‘The new normal’ is the phrase we often hear. That’s certainly been the case for me.
I get up early with my son Harry, letting my wife Sarah stay in bed because she’s been with him in the night. At 5am I’m in a zombified state, like most parents. When she gets up, I do my fitness work, then we have the rest of the day together.
Once a week I’ll go to the shops, and the rest of the time I’m trying to keep myself in shape with long runs, sprints and weights.
Like everyone else, I’ve been worried. Are my parents OK? Is my grandad, who has some health issues, going to be alright? Have we been washing our hands enough, wiping things down, or keeping our distance from others when we’ve been out and about?
Sometimes the mind can wander to things you can’t control, but when you’re in a routine, looking after the things you can control, that helps.
In that sense, getting back into training brings another layer of normality. Some players have managed to do some bowling at home – Ben Stokes on his driveway, or Stuart Broad with a net in his garden – but I haven’t been able to. Not only do I not have the facilities, but I also wanted to take this opportunity to have time away from the game and be with my family.
Having said that, with the Test series against West Indies – which starts on 8 July – now a goal to aim for, it flicks a switch in the mind. You think ‘here we go’ and you start focusing on cricket. Can I get back to my absolute best in training? What tricks can I add to my game?
There’s no other way to describe it – the new way of training is weird.
Me and Stokesy both go to Durham, but because our slots are an hour apart, we never see each other.
The only other people at the ground are Durham director of cricket Marcus North, bowling coach Neil Killeen, England coach Paul Collingwood, Susan the physio and a security man to open the gates.
Whereas Stokesy gets out of his car and heads straight for the middle, I have to spend some time in the gym and with the physio.
When I get to the gym, the doors are open so I don’t have to touch anything. I’ll disinfect my hands, use the equipment, then rub it clean when I’m done. When I go to see Susan, I have to wear a face mask and she is in full PPE gear.
When I started bowling, it was literally from a standing position – the sort of thing you see kids doing when they’re learning the game. Now I’ve built it up to being off my full run.

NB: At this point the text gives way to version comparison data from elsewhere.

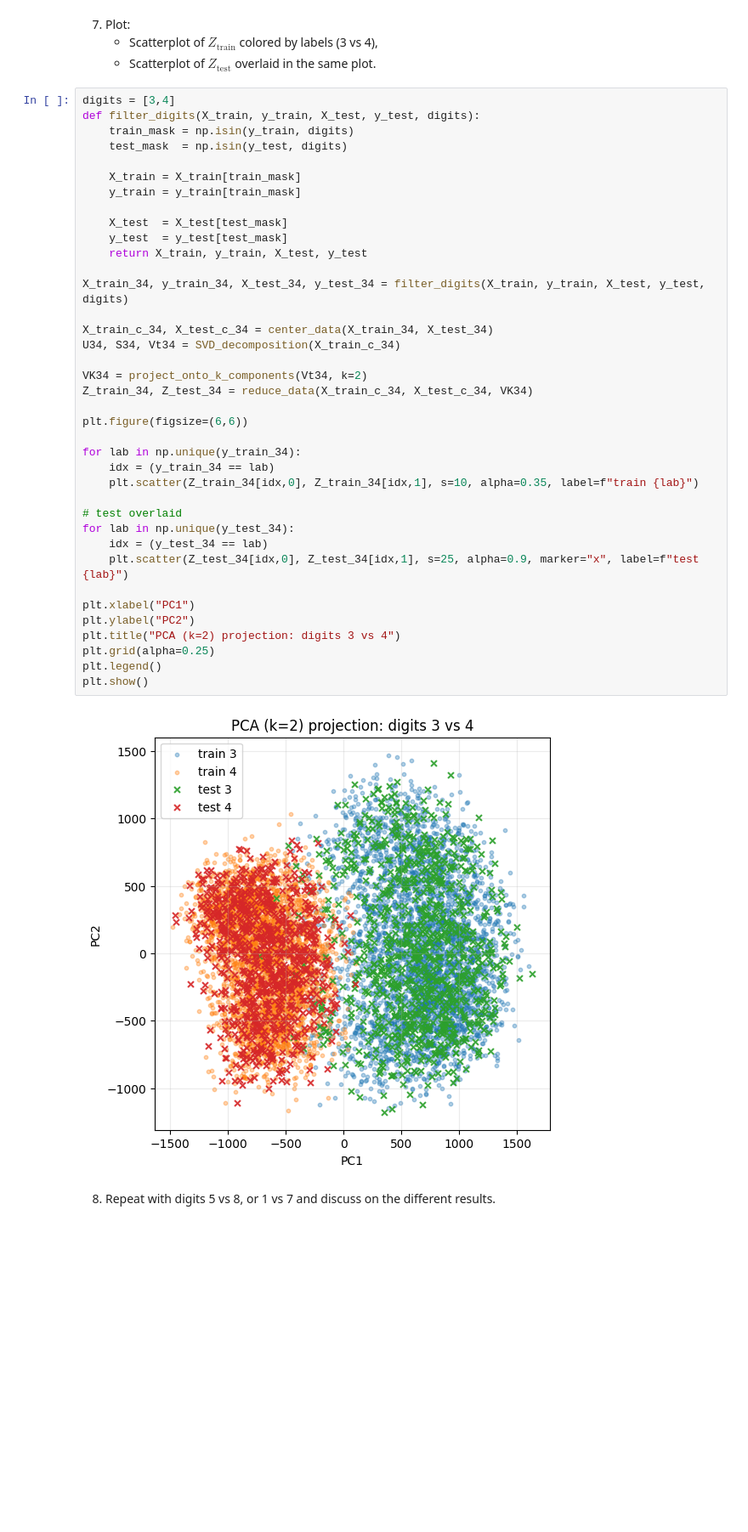
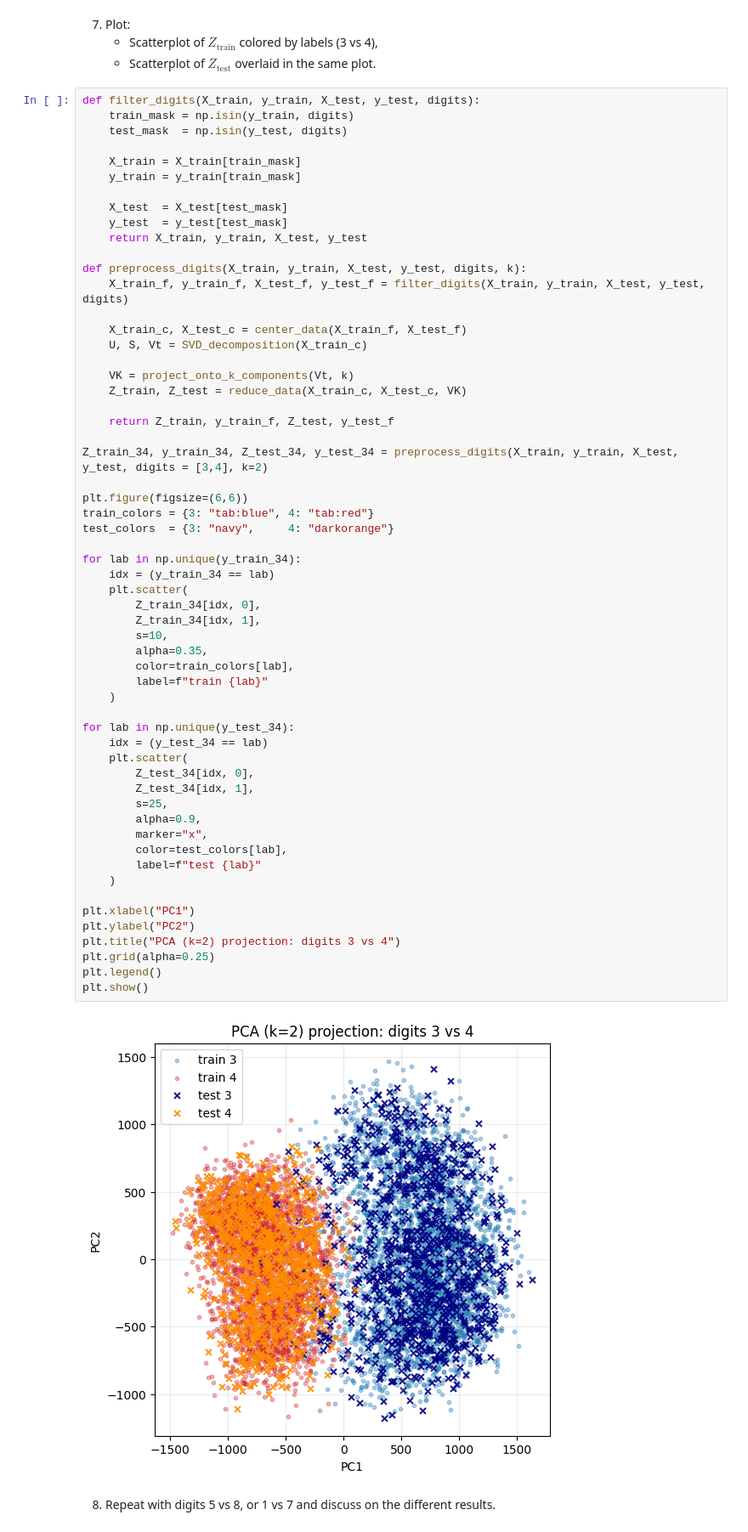
Before and after one commit to annalisapol/smm-course, a Jupyter notebook: homeworks/hw4/hw4.ipynb, the cells around one changed output. Shown at 85% size. Saved outputs shown, nothing was run; the diff lists cells and outputs as text; blank space fills up the shorter version.

```diff
--- a/homeworks/hw4/hw4.ipynb
+++ b/homeworks/hw4/hw4.ipynb
@@ -304,44 +304,64 @@ def reduce_data(X_train_c, X_test_c, VK):
    - Scatterplot of $Z_{\text{train}}$ colored by labels (3 vs 4),
    - Scatterplot of $Z_{\text{test}}$ overlaid in the same plot.
 # %%
-digits = [3,4]
 def filter_digits(X_train, y_train, X_test, y_test, digits):
     train_mask = np.isin(y_train, digits)
     test_mask  = np.isin(y_test, digits)
 
     X_train = X_train[train_mask]
     y_train = y_train[train_mask]
 
     X_test  = X_test[test_mask]
     y_test  = y_test[test_mask]
     return X_train, y_train, X_test, y_test
 
-X_train_34, y_train_34, X_test_34, y_test_34 = filter_digits(X_train, y_train, X_test, y_test, digits)
+def preprocess_digits(X_train, y_train, X_test, y_test, digits, k):
+    X_train_f, y_train_f, X_test_f, y_test_f = filter_digits(X_train, y_train, X_test, y_test, digits)
 
-X_train_c_34, X_test_c_34 = center_data(X_train_34, X_test_34)
-U34, S34, Vt34 = SVD_decomposition(X_train_c_34)
+    X_train_c, X_test_c = center_data(X_train_f, X_test_f)
+    U, S, Vt = SVD_decomposition(X_train_c)
 
-VK34 = project_onto_k_components(Vt34, k=2)
-Z_train_34, Z_test_34 = reduce_data(X_train_c_34, X_test_c_34, VK34)
+    VK = project_onto_k_components(Vt, k)
+    Z_train, Z_test = reduce_data(X_train_c, X_test_c, VK)
+
+    return Z_train, y_train_f, Z_test, y_test_f
+
+Z_train_34, y_train_34, Z_test_34, y_test_34 = preprocess_digits(X_train, y_train, X_test, y_test, digits = [3,4], k=2)
 
 plt.figure(figsize=(6,6))
+train_colors = {3: "tab:blue", 4: "tab:red"}
+test_colors  = {3: "navy",     4: "darkorange"}
 
 for lab in np.unique(y_train_34):
     idx = (y_train_34 == lab)
-    plt.scatter(Z_train_34[idx,0], Z_train_34[idx,1], s=10, alpha=0.35, label=f"train {lab}")
+    plt.scatter(
+        Z_train_34[idx, 0],
+        Z_train_34[idx, 1],
+        s=10,
+        alpha=0.35,
+        color=train_colors[lab],
+        label=f"train {lab}"
+    )
 
-# test overlaid
 for lab in np.unique(y_test_34):
     idx = (y_test_34 == lab)
-    plt.scatter(Z_test_34[idx,0], Z_test_34[idx,1], s=25, alpha=0.9, marker="x", label=f"test {lab}")
+    plt.scatter(
+        Z_test_34[idx, 0],
+        Z_test_34[idx, 1],
+        s=25,
+        alpha=0.9,
+        marker="x",
+        color=test_colors[lab],
+        label=f"test {lab}"
+    )
 
 plt.xlabel("PC1")
 plt.ylabel("PC2")
 plt.title("PCA (k=2) projection: digits 3 vs 4")
 plt.grid(alpha=0.25)
 plt.legend()
 plt.show()
 # %% [output]
-[figure, old version]
+[figure, new version]
 # %% [markdown]
 8. Repeat with digits 5 vs 8, or 1 vs 7 and discuss on the different results.
```
Also changed, not shown: parts of 19 cells of this notebook, 3 other files.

It’s probably batting practice that is the hardest thing to get used to, not picking the ball up to throw it back to Colly. When you knock it back with your bat, it feels really disrespectful to an England legend.
A couple of times I’ve forgotten, and accidentally picked the ball up. Straight away it’s “oh no”. You have to wipe the ball, change your gloves and wash your hands. The measures in place really are that strict.
I also want to make sure I keep up the batting form that I found on the tour of South Africa. That came on the back of some net sessions with my dad and my wife feeding the bowling machine, so we’ll have to see if Colly and his throwing stick are as good as my personal coaching team.
I don’t know how the other lads are coping with the training restrictions, but I do know that having 55 players back in practice means there is some healthy competition, not least in the fitness stakes.
We’ve been doing 3km runs and comparing times. Jos Buttler can do it in 10 minutes and 30 seconds, while Joe Root and Jonny Bairstow are impossible to catch too – it must be something in the Yorkshire water.
We’re all building up to those international matches, when we know there is likely to be a period of isolation.
Yes, we are used to leaving our families for tours, and on some of those tours you might not venture very far from the hotel, but this is going to be different. It will be hard to leave home after living in our own little world for the past couple of months, and I’ll be hoping that it is not too difficult for Sarah and Harry.
However, once we’re in that team environment, I know all the lads will dive into it.
One interesting part of it will be if we have all of the fast bowlers fit and firing. Broad, James Anderson, Chris Woakes, Jofra Archer, Sam Curran, myself and maybe some others all competing for what is likely to be three spots in the Test team. That is fantastic depth for England to have.
I’m honest enough to admit I might not be the first name on the team sheet in English conditions, but I took nine wickets in the last Test we played, so I’d like to think that keeps me there or thereabouts.
Not only that, but Joe Root, the captain, says the noise I make might make up for playing games in empty grounds.
I’ll take being cheerleader if it keeps my place in the side.
Mark Wood was speaking to BBC Sport’s Stephan Shemilt.